● Task requirements:
Copy each line of the records that holds the string "fetch".

● Front-end code edit data:

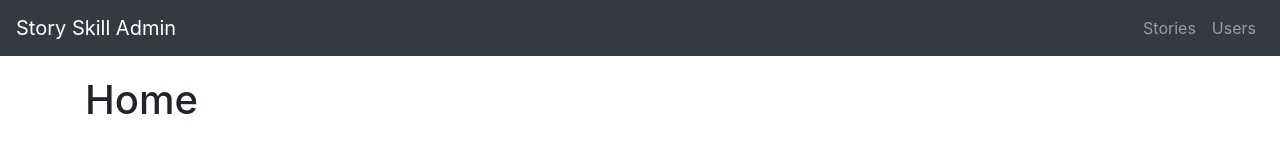
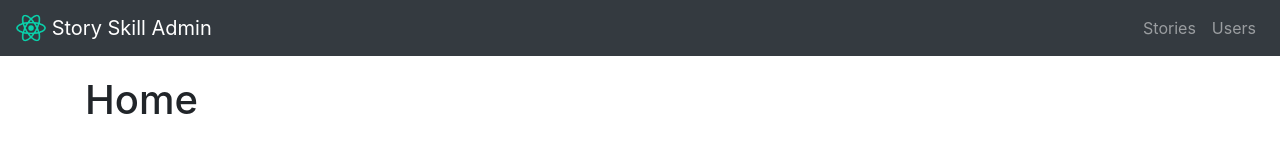
Before and after one commit to rlarkin212/StorySkillAdmin, a React (Create React App) app: page / in a window 1280 px wide. Shown: the top 160 px of the page. Built offline with nearby package versions, Linux system fonts and the light colour scheme; the HTML template or start-up script is replaced by a standard one.

Commit message:
Dynamic table added

```diff
--- a/src/components/Stories/StoriesTable.js
+++ /dev/null
@@ -1,33 +0,0 @@
-import React, { Component } from 'react'
-import LoadingSpinner from '../misc/spinner/LoadingSpinner'
-
-class StoriesTable extends Component {
-    constructor(props){
-        super(props)
-        this.state = {
-            loaded: false,
-            stories : []
-        }
-    }
-
-    componentDidMount(){
-        fetch('https://story-skill.herokuapp.com/api/Stories/GetAllStories')
-        .then(res => res.json())
-        .then((result) => {
-            this.setState({
-                loaded : true,
-                stories : result
-            })
-        })
-    }
-
-    render() {
-        return (
-            <div>
-                <LoadingSpinner loaded={this.state.loaded}></LoadingSpinner>
-            </div>
-        )
-    }
-}
-
-export default StoriesTable
--- /dev/null
+++ b/src/components/Stories/storiesTable/StoriesTable.css
@@ -0,0 +1,7 @@
+thead{
+    background-color: #343a40;
+}
+
+th{
+    color: white;
+}
--- /dev/null
+++ b/src/components/Stories/storiesTable/StoriesTable.js
@@ -0,0 +1,70 @@
+import React, { Component } from 'react'
+import { Table,Button } from 'react-bootstrap'
+
+import LoadingSpinner from '../../misc/spinner/LoadingSpinner'
+
+import './StoriesTable.css'
+
+class StoriesTable extends Component {
+    constructor(props) {
+        super(props)
+        this.state = {
+            loaded: false,
+            stories: []
+        }
+    }
+
+    componentDidMount() {
+        fetch('https://story-skill.herokuapp.com/api/Stories/GetAllStories')
+            .then(res => res.json())
+            .then((result) => {
+                this.setState({
+                    loaded: true,
+                    stories: result
+                })
+            })
+    }
+
+    renderTable() {
+        let tableRows = this.state.stories.map((story) => {
+            return (
+                <tr>
+                    <td>{story.id}</td>
+                    <td>{story.title}</td>
+                    <td>{story.story}</td>
+                    <td>{story.genre}</td>
+                    <td><Button variant="warning">Edit</Button></td>
+                </tr>
+            )
+        })
+
+        return (
+            <div>
+                <LoadingSpinner loaded={this.state.loaded}></LoadingSpinner>
+                <Table>
+                    <thead>
+                        <tr>
+                            <th>Id</th>
+                            <th>Title</th>
+                            <th>Story</th>
+                            <th>Genre</th>
+                            <th></th>
+                        </tr>
+                    </thead>
+                    <tbody>
+                        {tableRows}
+                    </tbody>
+                </Table>
+            </div>
+        )
+    }
+
+    render() {
+        return (
+            this.renderTable()
+
+        )
+    }
+}
+
+export default StoriesTable
--- a/src/components/navigation/Navigation.js
+++ b/src/components/navigation/Navigation.js
@@ -10,6 +10,13 @@ class Navigation extends Component {
             <Navbar collapseOnSelect expand="lg" bg="dark" variant="dark">
                 <Link to='/'>
                     <Navbar.Brand href='/'>
+                        <img
+                            alt=""
+                            src="./../logo192.png"
+                            width="30"
+                            height="30"
+                            className="d-inline-block align-top"
+                        />{' '}
                         Story Skill Admin
                     </Navbar.Brand>
                 </Link>
```
Also changed, not shown: src/components/Stories/Stories.js (+1 -1 lines).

● Your solution:
-        fetch('https://story-skill.herokuapp.com/api/Stories/GetAllStories')
+        fetch('https://story-skill.herokuapp.com/api/Stories/GetAllStories')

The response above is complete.